> Work to complete:
Without the pictures, write out all the lines below exactly as they appear.

Recorded data:
- - - -
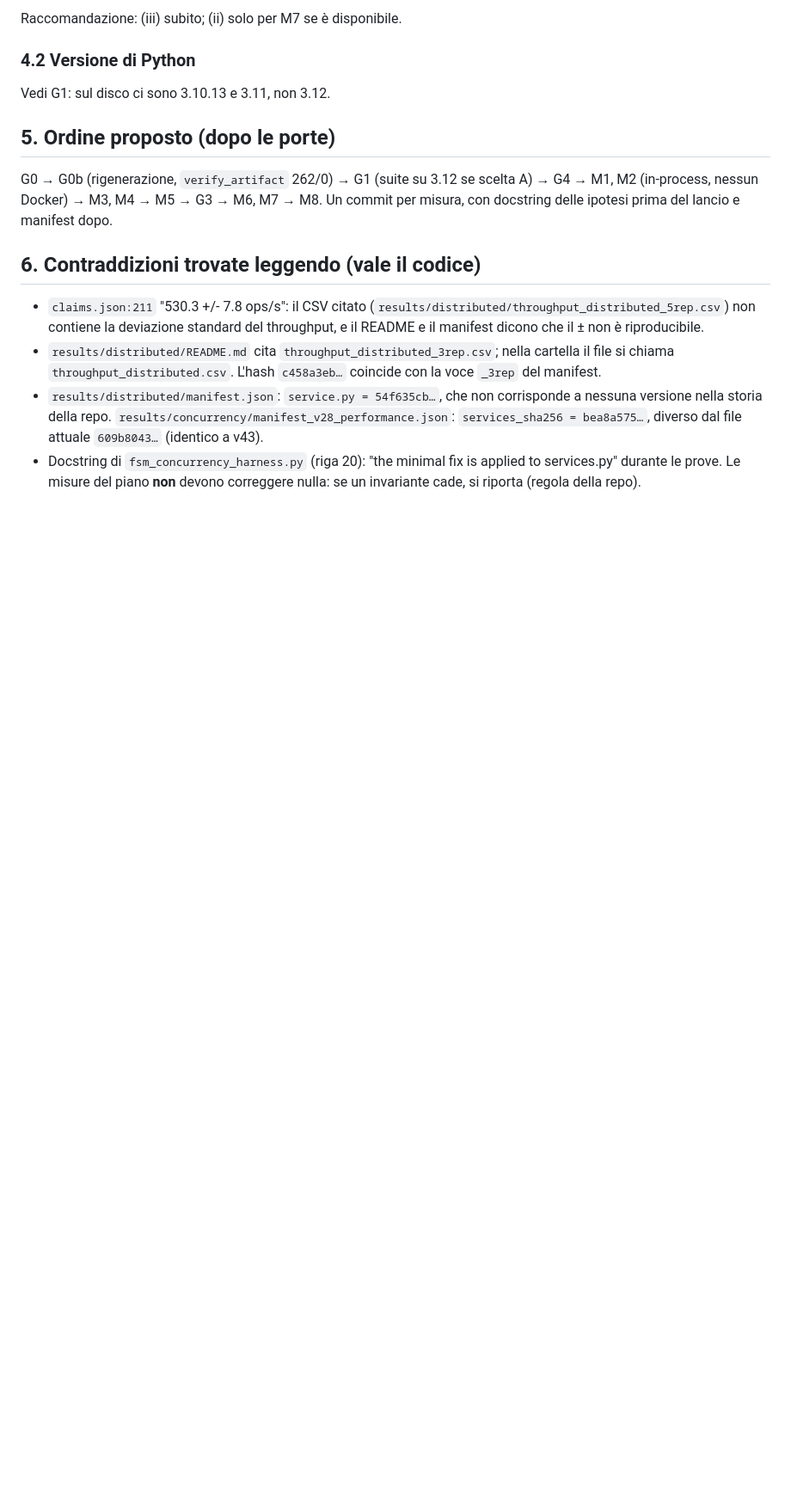
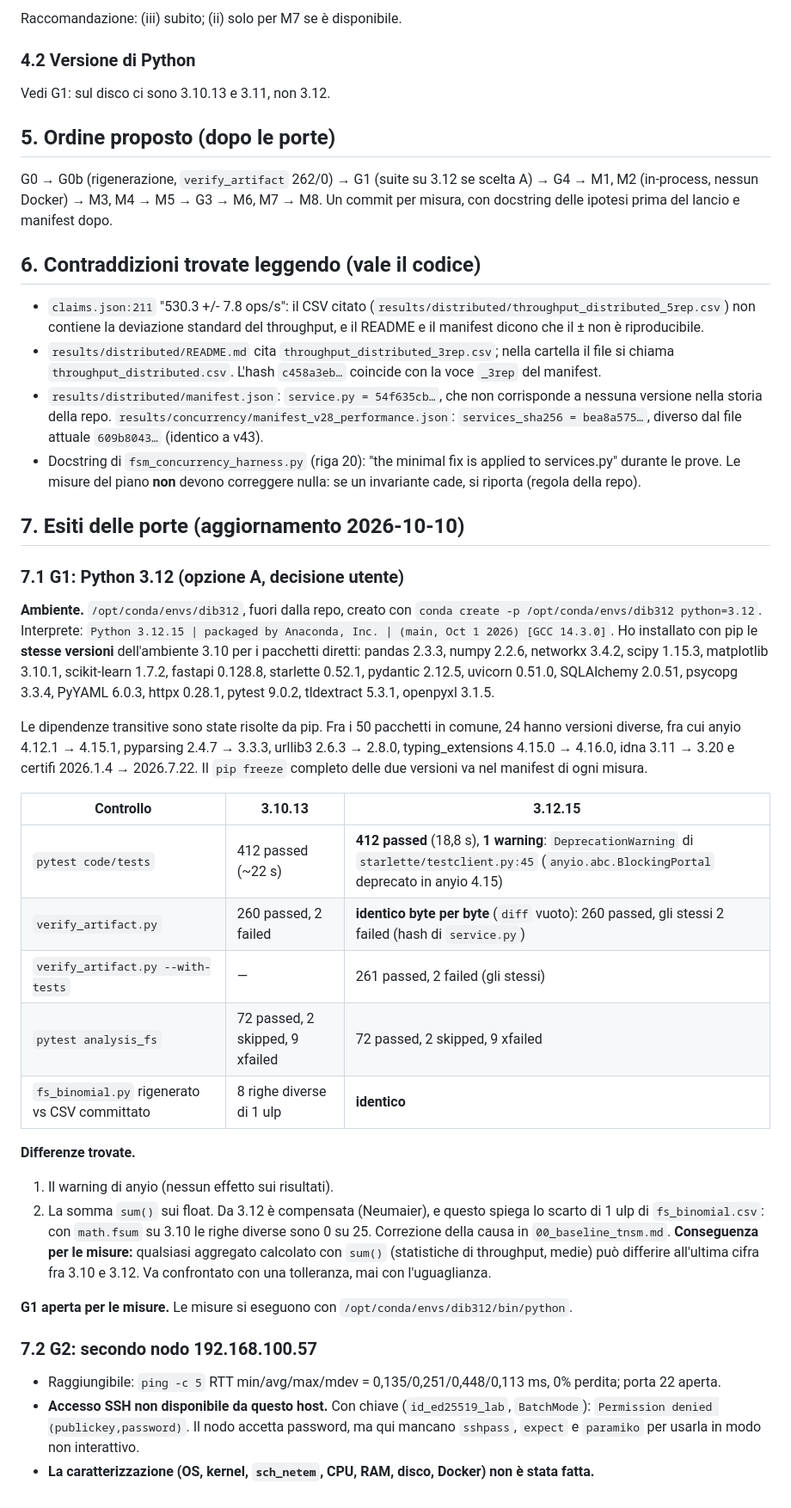
Before and after one commit to fabiooraziomirto/dib, a Markdown page: docs/audit/04_piano_misure_tnsm.md, the part around the change. Shown at 86% size. GitHub-like rendering; blank space fills up the shorter version.

Commit message:
docs: G1 on Python 3.12 (same results), real cause of the 1-ulp gap
Separate env /opt/conda/envs/dib312 (Python 3.12.15, same direct package
versions as 3.10): 412 tests pass (1 anyio deprecation warning),
verify_artifact output identical to 3.10 (260/2, the known service.py
hashes), analysis_fs unchanged. Regenerating fs_binomial.csv on 3.12 is
byte-identical: the 1-ulp gap comes from sum() (compensated since 3.12;
math.fsum on 3.10 gives 0 differences), not from libm pow as audit 00
guessed. Records that the second node answers ping but SSH is not
reachable from here yet.

Co-Authored-By: Claude Opus 5.5 <noreply@anthropic.com>

```diff
--- a/docs/audit/04_piano_misure_tnsm.md
+++ b/docs/audit/04_piano_misure_tnsm.md
@@ -113,3 +113,31 @@ G0 → G0b (rigenerazione, `verify_artifact` 262/0) → G1 (suite su 3.12 se sce
 - `results/distributed/README.md` cita `throughput_distributed_3rep.csv`; nella cartella il file si chiama `throughput_distributed.csv`. L'hash `c458a3eb…` coincide con la voce `_3rep` del manifest.
 - `results/distributed/manifest.json`: `service.py = 54f635cb…`, che non corrisponde a nessuna versione nella storia della repo. `results/concurrency/manifest_v28_performance.json`: `services_sha256 = bea8a575…`, diverso dal file attuale `609b8043…` (identico a v43).
 - Docstring di `fsm_concurrency_harness.py` (riga 20): "the minimal fix is applied to services.py" durante le prove. Le misure del piano **non** devono correggere nulla: se un invariante cade, si riporta (regola della repo).
+
+## 7. Esiti delle porte (aggiornamento 2026-10-10)
+
+### 7.1 G1: Python 3.12 (opzione A, decisione utente)
+
+**Ambiente.** `/opt/conda/envs/dib312`, fuori dalla repo, creato con `conda create -p /opt/conda/envs/dib312 python=3.12`. Interprete: `Python 3.12.15 | packaged by Anaconda, Inc. | (main, Oct 1 2026) [GCC 14.3.0]`. Ho installato con pip le **stesse versioni** dell'ambiente 3.10 per i pacchetti diretti: pandas 2.3.3, numpy 2.2.6, networkx 3.4.2, scipy 1.15.3, matplotlib 3.10.1, scikit-learn 1.7.2, fastapi 0.128.8, starlette 0.52.1, pydantic 2.12.5, uvicorn 0.51.0, SQLAlchemy 2.0.51, psycopg 3.3.4, PyYAML 6.0.3, httpx 0.28.1, pytest 9.0.2, tldextract 5.3.1, openpyxl 3.1.5.
+
+Le dipendenze transitive sono state risolte da pip. Fra i 50 pacchetti in comune, 24 hanno versioni diverse, fra cui anyio 4.12.1 → 4.15.1, pyparsing 2.4.7 → 3.3.3, urllib3 2.6.3 → 2.8.0, typing_extensions 4.15.0 → 4.16.0, idna 3.11 → 3.20 e certifi 2026.1.4 → 2026.7.22. Il `pip freeze` completo delle due versioni va nel manifest di ogni misura.
+
+| Controllo | 3.10.13 | 3.12.15 |
+|---|---|---|
+| `pytest code/tests` | 412 passed (~22 s) | **412 passed** (18,8 s), **1 warning**: `DeprecationWarning` di `starlette/testclient.py:45` (`anyio.abc.BlockingPortal` deprecato in anyio 4.15) |
+| `verify_artifact.py` | 260 passed, 2 failed | **identico byte per byte** (`diff` vuoto): 260 passed, gli stessi 2 failed (hash di `service.py`) |
+| `verify_artifact.py --with-tests` | — | 261 passed, 2 failed (gli stessi) |
+| `pytest analysis_fs` | 72 passed, 2 skipped, 9 xfailed | 72 passed, 2 skipped, 9 xfailed |
+| `fs_binomial.py` rigenerato vs CSV committato | 8 righe diverse di 1 ulp | **identico** |
+
+**Differenze trovate.**
+1. Il warning di anyio (nessun effetto sui risultati).
+2. La somma `sum()` sui float. Da 3.12 è compensata (Neumaier), e questo spiega lo scarto di 1 ulp di `fs_binomial.csv`: con `math.fsum` su 3.10 le righe diverse sono 0 su 25. Correzione della causa in `00_baseline_tnsm.md`. **Conseguenza per le misure:** qualsiasi aggregato calcolato con `sum()` (statistiche di throughput, medie) può differire all'ultima cifra fra 3.10 e 3.12. Va confrontato con una tolleranza, mai con l'uguaglianza.
+
+**G1 aperta per le misure.** Le misure si eseguono con `/opt/conda/envs/dib312/bin/python`.
+
+### 7.2 G2: secondo nodo 192.168.100.57
+
+- Raggiungibile: `ping -c 5` RTT min/avg/max/mdev = 0,135/0,251/0,448/0,113 ms, 0% perdita; porta 22 aperta.
+- **Accesso SSH non disponibile da questo host.** Con chiave (`id_ed25519_lab`, `BatchMode`): `Permission denied (publickey,password)`. Il nodo accetta password, ma qui mancano `sshpass`, `expect` e `paramiko` per usarla in modo non interattivo.
+- **La caratterizzazione (OS, kernel, `sch_netem`, CPU, RAM, disco, Docker) non è stata fatta.**
```
Also changed, not shown: docs/audit/00_baseline_tnsm.md (+1 -1 lines).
- - - -
> Your response:
Before and after one commit to fabiooraziomirto/dib, a Markdown page: docs/audit/04_piano_misure_tnsm.md, the part around the change. Shown at 86% size. GitHub-like rendering; blank space fills up the shorter version.

Commit message:
docs: G1 on Python 3.12 (same results), real cause of the 1-ulp gap
Separate env /opt/conda/envs/dib312 (Python 3.12.15, same direct package
versions as 3.10): 412 tests pass (1 anyio deprecation warning),
verify_artifact output identical to 3.10 (260/2, the known service.py
hashes), analysis_fs unchanged. Regenerating fs_binomial.csv on 3.12 is
byte-identical: the 1-ulp gap comes from sum() (compensated since 3.12;
math.fsum on 3.10 gives 0 differences), not from libm pow as audit 00
guessed. Records that the second node answers ping but SSH is not
reachable from here yet.

Co-Authored-By: Claude Opus 5.5 <noreply@anthropic.com>

```diff
--- a/docs/audit/04_piano_misure_tnsm.md
+++ b/docs/audit/04_piano_misure_tnsm.md
@@ -113,3 +113,31 @@ G0 → G0b (rigenerazione, `verify_artifact` 262/0) → G1 (suite su 3.12 se sce
 - `results/distributed/README.md` cita `throughput_distributed_3rep.csv`; nella cartella il file si chiama `throughput_distributed.csv`. L'hash `c458a3eb…` coincide con la voce `_3rep` del manifest.
 - `results/distributed/manifest.json`: `service.py = 54f635cb…`, che non corrisponde a nessuna versione nella storia della repo. `results/concurrency/manifest_v28_performance.json`: `services_sha256 = bea8a575…`, diverso dal file attuale `609b8043…` (identico a v43).
 - Docstring di `fsm_concurrency_harness.py` (riga 20): "the minimal fix is applied to services.py" durante le prove. Le misure del piano **non** devono correggere nulla: se un invariante cade, si riporta (regola della repo).
+
+## 7. Esiti delle porte (aggiornamento 2026-10-10)
+
+### 7.1 G1: Python 3.12 (opzione A, decisione utente)
+
+**Ambiente.** `/opt/conda/envs/dib312`, fuori dalla repo, creato con `conda create -p /opt/conda/envs/dib312 python=3.12`. Interprete: `Python 3.12.15 | packaged by Anaconda, Inc. | (main, Oct 1 2026) [GCC 14.3.0]`. Ho installato con pip le **stesse versioni** dell'ambiente 3.10 per i pacchetti diretti: pandas 2.3.3, numpy 2.2.6, networkx 3.4.2, scipy 1.15.3, matplotlib 3.10.1, scikit-learn 1.7.2, fastapi 0.128.8, starlette 0.52.1, pydantic 2.12.5, uvicorn 0.51.0, SQLAlchemy 2.0.51, psycopg 3.3.4, PyYAML 6.0.3, httpx 0.28.1, pytest 9.0.2, tldextract 5.3.1, openpyxl 3.1.5.
+
+Le dipendenze transitive sono state risolte da pip. Fra i 50 pacchetti in comune, 24 hanno versioni diverse, fra cui anyio 4.12.1 → 4.15.1, pyparsing 2.4.7 → 3.3.3, urllib3 2.6.3 → 2.8.0, typing_extensions 4.15.0 → 4.16.0, idna 3.11 → 3.20 e certifi 2026.1.4 → 2026.7.22. Il `pip freeze` completo delle due versioni va nel manifest di ogni misura.
+
+| Controllo | 3.10.13 | 3.12.15 |
+|---|---|---|
+| `pytest code/tests` | 412 passed (~22 s) | **412 passed** (18,8 s), **1 warning**: `DeprecationWarning` di `starlette/testclient.py:45` (`anyio.abc.BlockingPortal` deprecato in anyio 4.15) |
+| `verify_artifact.py` | 260 passed, 2 failed | **identico byte per byte** (`diff` vuoto): 260 passed, gli stessi 2 failed (hash di `service.py`) |
+| `verify_artifact.py --with-tests` | — | 261 passed, 2 failed (gli stessi) |
+| `pytest analysis_fs` | 72 passed, 2 skipped, 9 xfailed | 72 passed, 2 skipped, 9 xfailed |
+| `fs_binomial.py` rigenerato vs CSV committato | 8 righe diverse di 1 ulp | **identico** |
+
+**Differenze trovate.**
+1. Il warning di anyio (nessun effetto sui risultati).
+2. La somma `sum()` sui float. Da 3.12 è compensata (Neumaier), e questo spiega lo scarto di 1 ulp di `fs_binomial.csv`: con `math.fsum` su 3.10 le righe diverse sono 0 su 25. Correzione della causa in `00_baseline_tnsm.md`. **Conseguenza per le misure:** qualsiasi aggregato calcolato con `sum()` (statistiche di throughput, medie) può differire all'ultima cifra fra 3.10 e 3.12. Va confrontato con una tolleranza, mai con l'uguaglianza.
+
+**G1 aperta per le misure.** Le misure si eseguono con `/opt/conda/envs/dib312/bin/python`.
+
+### 7.2 G2: secondo nodo 192.168.100.57
+
+- Raggiungibile: `ping -c 5` RTT min/avg/max/mdev = 0,135/0,251/0,448/0,113 ms, 0% perdita; porta 22 aperta.
+- **Accesso SSH non disponibile da questo host.** Con chiave (`id_ed25519_lab`, `BatchMode`): `Permission denied (publickey,password)`. Il nodo accetta password, ma qui mancano `sshpass`, `expect` e `paramiko` per usarla in modo non interattivo.
+- **La caratterizzazione (OS, kernel, `sch_netem`, CPU, RAM, disco, Docker) non è stata fatta.**
```
Also changed, not shown: docs/audit/00_baseline_tnsm.md (+1 -1 lines).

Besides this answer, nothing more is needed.